Interdisciplinary Engagement: The Kennerly Archive
For students and scholars alike, archival collections offer space to find inspiration, to extract knowledge, to create projects, and to learn from one another. Building on the Center for Creative Photography’s distinguished collection of photojournalism, the David Hume Kennerly Archive is an exciting curatorial opportunity to explore visual and media literacies, to initiate critical dialogue and to invigorate curriculum across the University of Arizona’s academic disciplines. Below are a just a handful of examples of how we envision interdisciplinary engagement with the Kennerly Archive.
Dr. Meg Jackson Fox
Associate Curator of Academic and Public Programs, Center for Creative Photography
History | Gender & Women's Studies
Photographs of the twentieth-century political landscape relay the stories of an historical moment for young scholars in History and in Gender and Women’s Studies. Photographs can depict aspects of gender and class polarities, intersectional and binary identities, and the makeup of contemporary visual culture. With such images as Robert F. Kennedy in The Ambassador Hotel in 1968, we are able to dive into crucial dialogues about the variety of American experiences, and about our collective histories and our shared contemporary moments. This photograph depicts Kennedy as the then-presidential candidate celebrated a primary victory in California, just moments before his tragic assassination.
Government & Public Policy | Law | International Relations
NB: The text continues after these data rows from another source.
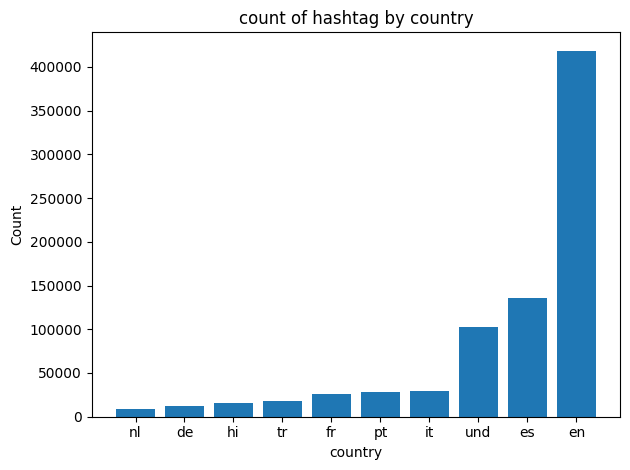
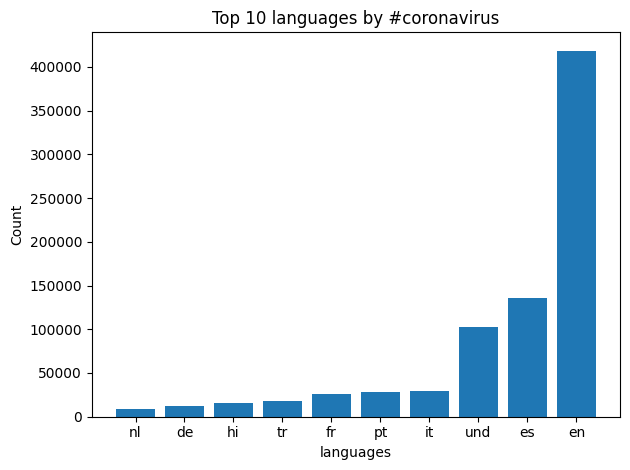
updated lang graphs

Changed region(s): [[0.3317, 0.0, 0.8143, 0.0596], [0.5127, 0.9532, 0.6333, 0.983]]

diff --git a/src/visualize.py b/src/visualize.py
@@ -27,17 +27,21 @@ if args.percent:
 # print the count values
 items = sorted(counts[args.key].items(), key=lambda item: (item[1],item[0]), reverse=True)
 
-for k,v in items:
-    print(k,':',v)
+top10 = items[-10:]
+keys = [k for k, v in top10]
+values = [v for k, v in top10]
+if "country" in args.input_path:
+    x="countries"
+else:
+    x="languages"
 
-plot_title = 'count of hashtag by country'
 png_title = args.input_path+args.key+'.png'
 
 top_10 = sorted(items[:10], key=lambda x: x[1])
 keys, values = zip(*top_10)
-plt.xlabel("country")
+plt.xlabel(x)
 plt.ylabel("Count")
-plt.title(plot_title)
+plt.title(f'Top 10 {x} by {args.key}')
 plt.bar(keys, values)
 plt.tight_layout()
 plt.savefig(png_title, bbox_inches="tight")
One unassailable truth is that photography has the potential to influence Public Policy, Law, and International Relations. This particular image of Kennedy speaks to the power of narratives and news, and it significantly marks the internal division within United States politics at the end of the 1960s: between optimism and cynicism, between change and the status quo, between mobilization and suppression. We ask in class sessions together: how did photography shape personal and political life in the 1960s, as well as the world thereafter?
Storytelling is a connective tissue between photography and those training to be Public Health practitioners, who now use photography, film, and social media for educational initiatives, grassroots advocacy, and community research. It is in photographs such as this that we are better able to teach methods of visual analysis, communication, distribution, and reception of images, in order that public health agencies, policy makers, and community leaders can use those images to the good of their local and national initiatives.
Political & Critical Theory
Today’s interdisciplinary degrees, such as UA’s “Philosophy, Politics, Economics, and Law” and “Social, Cultural, and Critical Theory,” lead to careers like campaign director, policy analyst, university faculty, and community activist. Importantly for these future leaders, Kennerly’s archival collection, and the Kennedy photograph specifically, can spark theoretical conversations about political communities, about the spectrum of morality and justice, about restoring democracy and its own inheritance of resistance. Who determines our society’s breaking point, historically and today?
Communication | Journalism
Among the many valuable skills exercised by Communication and Journalism majors is persuasive public speaking, which requires fluency in interpersonal relationships, a judiciousness in discerning and refining shareable information, and a capacity for audience engagement. In Kennerly’s fine print portfolio, these students can critically observe the various contexts, the spatial organizations and transferred emotions, and the gestures and postures of the twentieth and twenty-first centuries’ most influential leaders and orators.
Connect & Engage
The CCP generates space for collective inquiry through visual and archival materials. We invite educators, from any subject or discipline, to develop with us critical and creative learning experiences based on your pedagogical goals. Visit the CCP Education page to learn more about academic engagement opportunities and to schedule a tour with your students.